_How to complete this task_
In the material below, find each line with the word "components" and list it.

_Excerpted data_
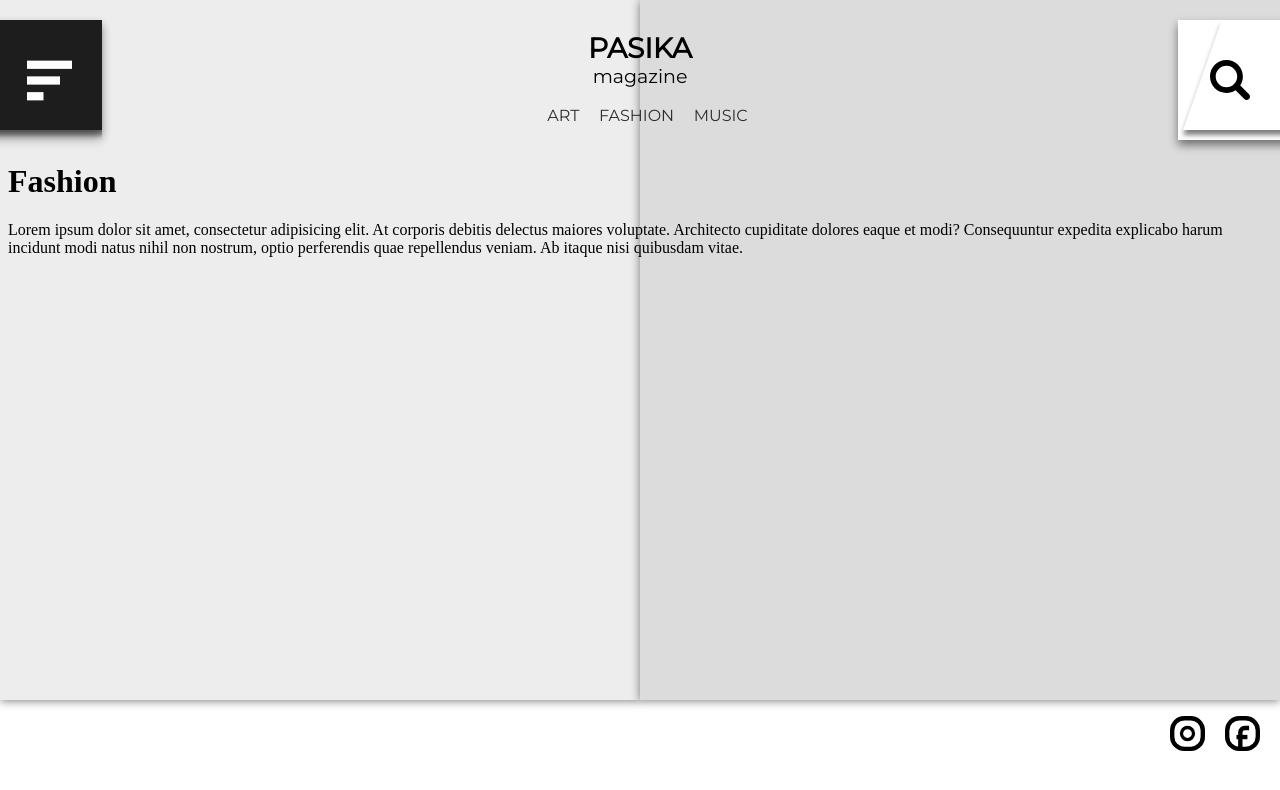
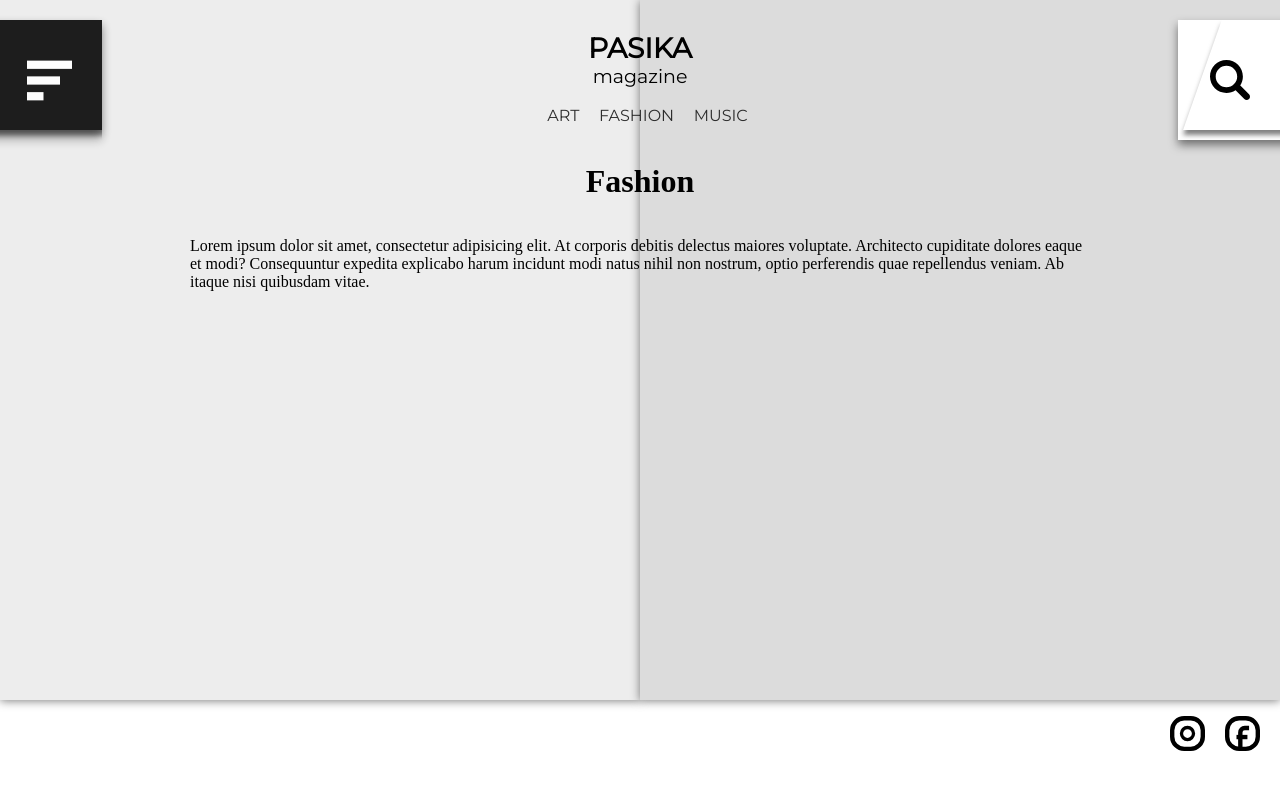
Before and after one commit to maximys963/pasika, a React (Create React App) app: page /fashion in a window 1280 px wide. Shown: the top 790 px of the page. Built offline with nearby package versions, Linux system fonts and the light colour scheme.

Commit message:
Create a React app and publish it to GitHub Pages

```diff
--- a/src/components/aboutUs.js
+++ b/src/components/aboutUs.js
@@ -1,13 +1,28 @@
 import React, {Component} from 'react';
 import PropTypes from 'prop-types';
+import styled from 'styled-components'
+
+
+const Information = styled.p`
+width: 500px;
+`;
+
+const Container = styled.div`
+display: flex,
+flex direction: column;
+`;
+
+
+
+
 
 class AboutUs extends Component {
     render() {
         return (
-            <div>
+            <Container>
                 <h1>About us</h1>
-                <p>Lorem ipsum dolor sit amet, consectetur adipisicing elit. Aperiam blanditiis consequatur cum deleniti doloremque doloribus dolorum ducimus earum, eius eligendi error fugit laudantium maxime nam odio optio perspiciatis possimus quae quam quisquam quod recusandae rem soluta veritatis vero vitae, voluptatum.</p>
-            </div>
+                <Information>Lorem ipsum dolor sit amet, consectetur adipisicing elit. Aperiam blanditiis consequatur cum deleniti doloremque doloribus dolorum ducimus earum, eius eligendi error fugit laudantium maxime nam odio optio perspiciatis possimus quae quam quisquam quod recusandae rem soluta veritatis vero vitae, voluptatum.</Information>
+            </Container>
         );
     }
 }
--- a/src/components/contacts.js
+++ b/src/components/contacts.js
@@ -1,13 +1,25 @@
 import React, {Component} from 'react';
 import PropTypes from 'prop-types';
+import styled from 'styled-components'
+
+
+const Information = styled.p`
+width: 500px;
+`;
+
+const Container = styled.div`
+display: flex,
+flex direction: column;
+`;
+
 
 class Contacts extends Component {
     render() {
         return (
-            <div>
+            <Container>
                 <h1>Contacts</h1>
-                <p>Lorem ipsum dolor sit amet, consectetur adipisicing elit. Aperiam assumenda at debitis dicta doloribus eaque fuga fugiat, fugit impedit ipsam iste itaque magni natus officiis praesentium quaerat quam ratione saepe sapiente sed! Consequatur dicta eum explicabo necessitatibus officia officiis tenetur!</p>
-            </div>
+                <Information>Lorem ipsum dolor sit amet, consectetur adipisicing elit. Aperiam assumenda at debitis dicta doloribus eaque fuga fugiat, fugit impedit ipsam iste itaque magni natus officiis praesentium quaerat quam ratione saepe sapiente sed! Consequatur dicta eum explicabo necessitatibus officia officiis tenetur!</Information>
+            </Container>
         );
     }
 }
--- a/src/components/fashion.js
+++ b/src/components/fashion.js
@@ -1,13 +1,27 @@
 import React, {Component} from 'react';
 import PropTypes from 'prop-types';
+import styled from 'styled-components'
+
+const Information = styled.p`
+width: 900px;
+`;
+
+const Container = styled.div`
+width: 100%
+display: flex;
+flex-direction: column;
+justify-content: center;
+align-items: center
+`;
+
 
 class Fashion extends Component {
     render() {
         return (
-                <div>
+                <Container>
                     <h1>Fashion</h1>
-                    <div> Lorem ipsum dolor sit amet, consectetur adipisicing elit. At corporis debitis delectus maiores voluptate. Architecto cupiditate dolores eaque et modi? Consequuntur expedita explicabo harum incidunt modi natus nihil non nostrum, optio perferendis quae repellendus veniam. Ab itaque nisi quibusdam vitae.</div>
-                </div>
+                    <Information> Lorem ipsum dolor sit amet, consectetur adipisicing elit. At corporis debitis delectus maiores voluptate. Architecto cupiditate dolores eaque et modi? Consequuntur expedita explicabo harum incidunt modi natus nihil non nostrum, optio perferendis quae repellendus veniam. Ab itaque nisi quibusdam vitae.</Information>
+                </Container>
         );
     }
 }
```
Also changed, not shown: package.json (+10 -2 lines), 1 other file (tests, documents, lock files or other folders).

_Exercise result_
--- a/src/components/aboutUs.js
+++ b/src/components/aboutUs.js
+import styled from 'styled-components'
--- a/src/components/contacts.js
+++ b/src/components/contacts.js
+import styled from 'styled-components'
--- a/src/components/fashion.js
+++ b/src/components/fashion.js
+import styled from 'styled-components'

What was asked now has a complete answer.